------ GIVEN DATA ------
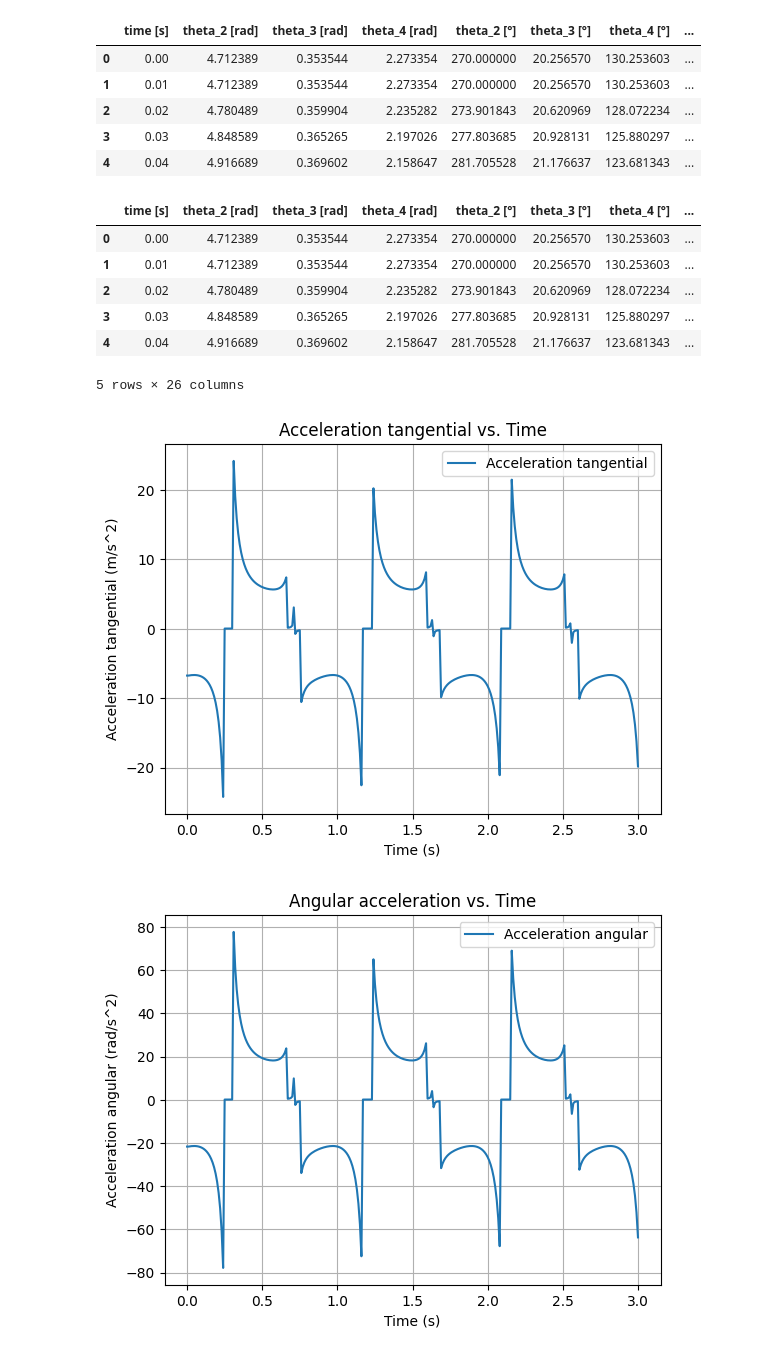
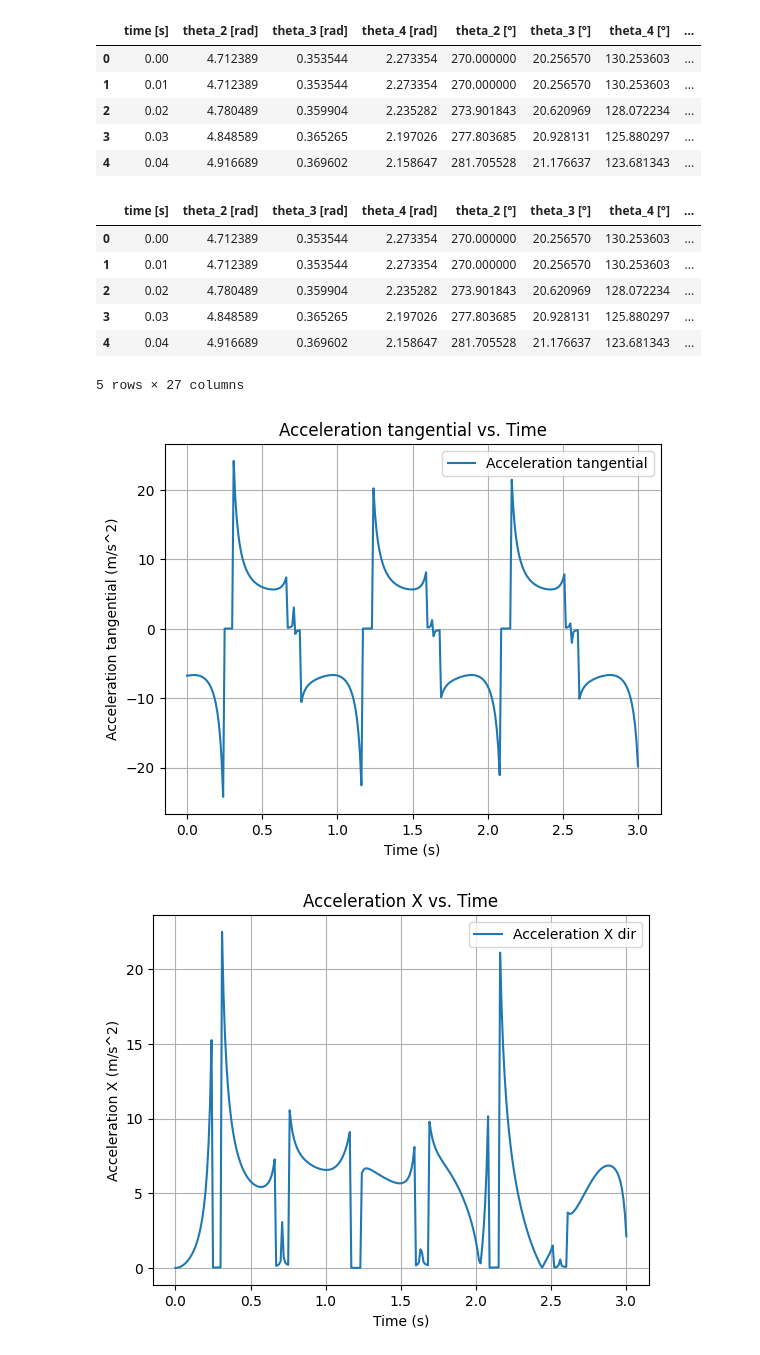
Before and after one commit to QiuDylan/ME200, a Jupyter notebook: FinalProj/Final_Project_V3_JNotebook.ipynb, the cells around one changed output. Saved outputs shown, nothing was run; the diff lists cells and outputs as text; code cells hidden in the pictures.

```diff
--- a/FinalProj/Final_Project_V3_JNotebook.ipynb
+++ b/FinalProj/Final_Project_V3_JNotebook.ipynb
@@ -103,7 +103,7 @@ df.head()
 # %%
 #Use trapezoidal rule to find v by integration
 dt = 0.0001
-v_tan = it.cumulative_trapezoid(df["acc_tan [m/s^2]"], df["time [s]"], initial = 0.0)
+v_tan = it.cumulative_trapezoid(df["acc_tan [m/s^2]"], x = df["time [s]"], initial = 0.0)
 omega_w = it.cumulative_trapezoid(df["alpha_w [rad/s^2]"], x = df["time [s]"], dx = dt, initial = 0.0)
 df["vel_tan [m/s]"] = v_tan
 df["omega_w [rad/s]"] = omega_w
@@ -112,6 +112,7 @@ df["omega_w [rad/s]"] = omega_w
 dt = 0.01
 x_cor = []
 y_cor = []
+a_x = []
 tan = it.cumulative_trapezoid(df["vel_tan [m/s]"], dx = dt, initial = 0.0)
 theta_w = it.cumulative_trapezoid(df["omega_w [rad/s]"], x = df["time [s]"],dx = dt, initial = 0.0)
 df["pos_tan [m]"] = tan
@@ -122,8 +123,11 @@ for i in range(df.shape[0]):
     x_cor.append(temp20)
     temp21 = abs(l/2 * sin(theta_w[i]))
     y_cor.append(temp21)
+    temp22 = abs(df["acc_tan [m/s^2]"][i] * sin(theta_w[i]))
+    a_x.append(temp22)
 df["position x [m]"] = x_cor
 df["position y [m]"] = y_cor
+df["acc x [m/s^2]"] = a_x
 
 #print(df["pos_angular [rad]"].to_string())
 # %%
@@ -135,7 +139,7 @@ df.head()
 | 2 | 0.02 | 4.780489 | 0.359904 | 2.235282 | 273.901843 | 20.620969 | 128.072234 | ... |
 | 3 | 0.03 | 4.848589 | 0.365265 | 2.197026 | 277.803685 | 20.928131 | 125.880297 | ... |
 | 4 | 0.04 | 4.916689 | 0.369602 | 2.158647 | 281.705528 | 21.176637 | 123.681343 | ... |
-5 rows × 26 columns
+5 rows × 27 columns
 # %%
 # Plotting the graphs
 
@@ -147,6 +151,16 @@ plt.title('Acceleration tangential vs. Time')
 plt.legend()
 plt.grid()
 plt.show()
+
+plt.plot(df["time [s]"], df["acc x [m/s^2]"], label='Acceleration X dir')
+
+plt.xlabel('Time (s)')
+plt.ylabel('Acceleration X (m/s^2)')
+plt.title('Acceleration X vs. Time')
+plt.legend()
+plt.grid()
+plt.show()
+
 
 plt.plot(df["time [s]"], df["alpha_w [rad/s^2]"], label='Acceleration angular')
 #plt.plot(df["time [s]"], df["alpha_4 [rad/s^2]"], label='ang accel fr fr ', color = 'red')
@@ -218,31 +232,31 @@ plt.ylabel('Angular velocity (rad/s)')
 plt.title('Angular velocity vs. Time')
 plt.legend()
 plt.grid()
 plt.show()
 
 plt.plot(df["time [s]"], df["F_normal [N]"], label='F_n')
 plt.xlabel('Time (s)')
 plt.ylabel('F_n (N)')
 plt.title('Normal force vs. Time')
 plt.legend()
 plt.grid()
 plt.show()
 
 plt.plot(df["time [s]"], df["Friction [N]"], label='F_friction')
 plt.xlabel('Time (s)')
 plt.ylabel('F_friction (N)')
 plt.title('friction vs. Time')
 plt.legend()
 plt.grid()
 plt.show()
 
 plt.plot(df["time [s]"], df["F_spring [N]"], label='F_spring')
 plt.xlabel('Time (s)')
 plt.ylabel('F_spring(N)')
 plt.title('Spring force vs. Time')
 plt.legend()
 plt.grid()
 plt.show()
 # %% [output]
 [figure]
-[figure, old version]
+[figure, new version]
```
Also changed, not shown: parts of 2 cells of this notebook.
------
YOUR ASSIGNMENT: Your response should be each line that includes the word "title", copied from the records.

TASK ANSWER:
@@ -147,6 +151,16 @@ plt.title('Acceleration tangential vs. Time')
+plt.title('Acceleration X vs. Time')
 plt.title('Angular velocity vs. Time')
 plt.title('Normal force vs. Time')
 plt.title('friction vs. Time')
 plt.title('Spring force vs. Time')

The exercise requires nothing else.